My poppies are wonderful too.It is their 2nd year.I threw a packet of mixed wild seeds last year and up they came. However they are so big this year I would really like to move them. What do you think? I will collect the seeds this year though,but what about the original plants,can I move them?

Gardeners' World Web User 18/06/2009 at 17:34

I have poppies in my garden but they have not opened up yet. This is my first time of growing them. (my children did).

Gardeners' World Web User 18/06/2009 at 22:42

I was given some poppy seeds 2 years ago. They flowered into a large mass and were wonderful, but last year there was nothing... no poppies, but this year they have appeared again, but in several places that I didnt sow seeds... is it usual for them to miss a year ????

Gardeners' World Web User 19/06/2009 at 20:36

maureenmay, perhaps conditions were not just quite right to produce plants in time for last year? Now you have them self sown, they will continue year after year I imagine. I love my poppies but don't like the leaves after they finish flowering. Just read a blog by www.gardeningbloggers/theruralgardener called 'we all need a little support at times' in which she said to cut off the leaves and hide the gaps with the right plants, I am trying to do this now.

Gardeners' World Web User 19/06/2009 at 20:41

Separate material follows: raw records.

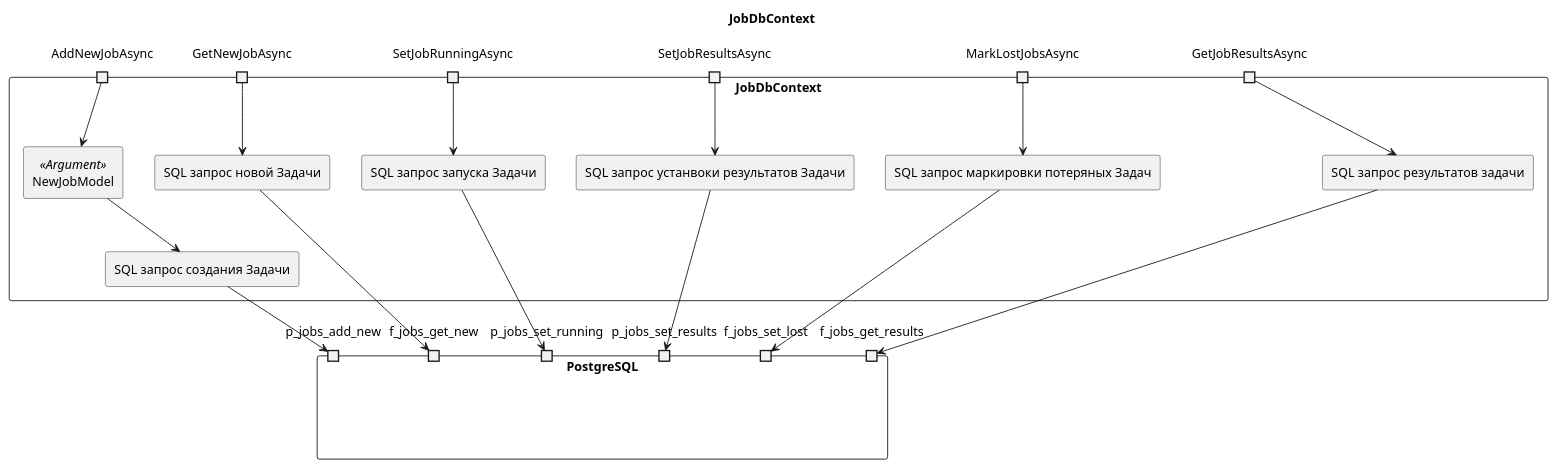
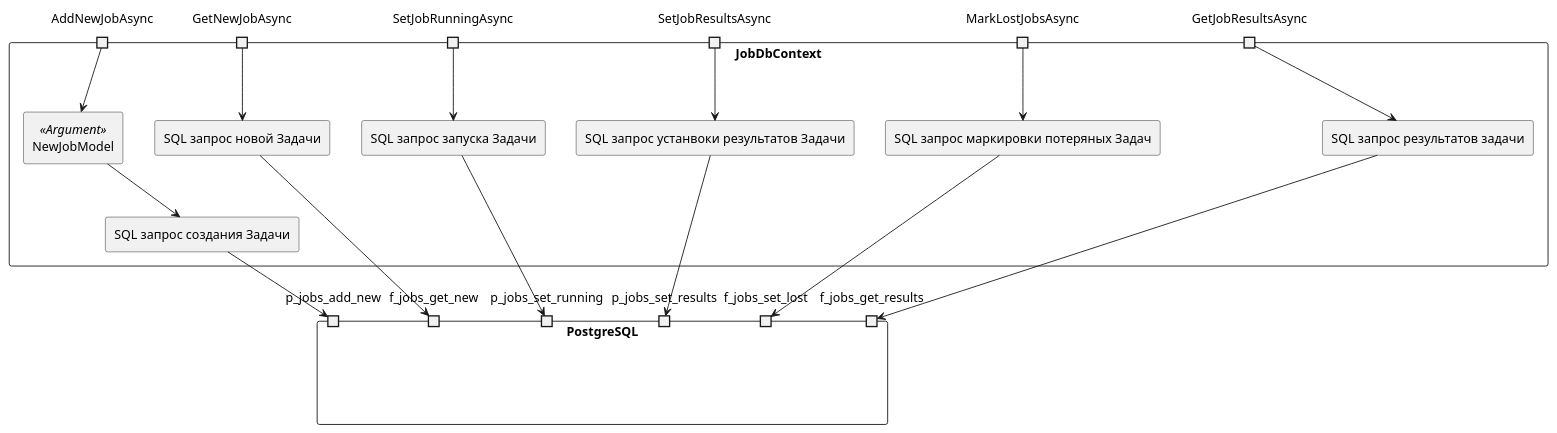
The diagram in docs/diagrams/structure/Job.Database.puml (mrypdm/JobSystem), drawn with PlantUML before and after one commit. The commit also changed 8 other files, not shown here.

```diff
--- a/docs/diagrams/structure/Job.Database.puml
+++ b/docs/diagrams/structure/Job.Database.puml
@@ -1,51 +1,49 @@
 @startuml JobDbContext
 skinparam componentStyle rectangle
 skinparam linetype polyline
-
-title JobDbContext
 
 component PostgreSQL {
     portin p_jobs_add_new
     portin f_jobs_get_new
     portin p_jobs_set_running
     portin p_jobs_set_results
     portin f_jobs_set_lost
     portin f_jobs_get_results
 }
 
 component JobDbContext {
     portin AddNewJobAsync
     [SQL запрос создания Задачи] as addNewJobSql
     [NewJobModel] << Argument >> as NewJobModelIn
     AddNewJobAsync --> NewJobModelIn
     NewJobModelIn --> addNewJobSql
 
     portin GetNewJobAsync
     [SQL запрос новой Задачи] as getNewJobSql
     GetNewJobAsync --> getNewJobSql
 
     portin SetJobRunningAsync
     [SQL запрос запуска Задачи] as setRunningSql
     SetJobRunningAsync --> setRunningSql
 
     portin SetJobResultsAsync
     [SQL запрос устанвоки результатов Задачи] as setResultsSql
     SetJobResultsAsync --> setResultsSql
 
     portin MarkLostJobsAsync
     [SQL запрос маркировки потеряных Задач] as setLostSql
     MarkLostJobsAsync --> setLostSql
 
     portin GetJobResultsAsync
     [SQL запрос результатов задачи] as getResultsSQL
     GetJobResultsAsync --> getResultsSQL
 }
 
 addNewJobSql --> p_jobs_add_new
 getNewJobSql --> f_jobs_get_new
 setRunningSql --> p_jobs_set_running
 setResultsSql --> p_jobs_set_results
 setLostSql --> f_jobs_set_lost
 getResultsSQL --> f_jobs_get_results
 
 @enduml
```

oh, above web site should have ended /theruralgardener sorry!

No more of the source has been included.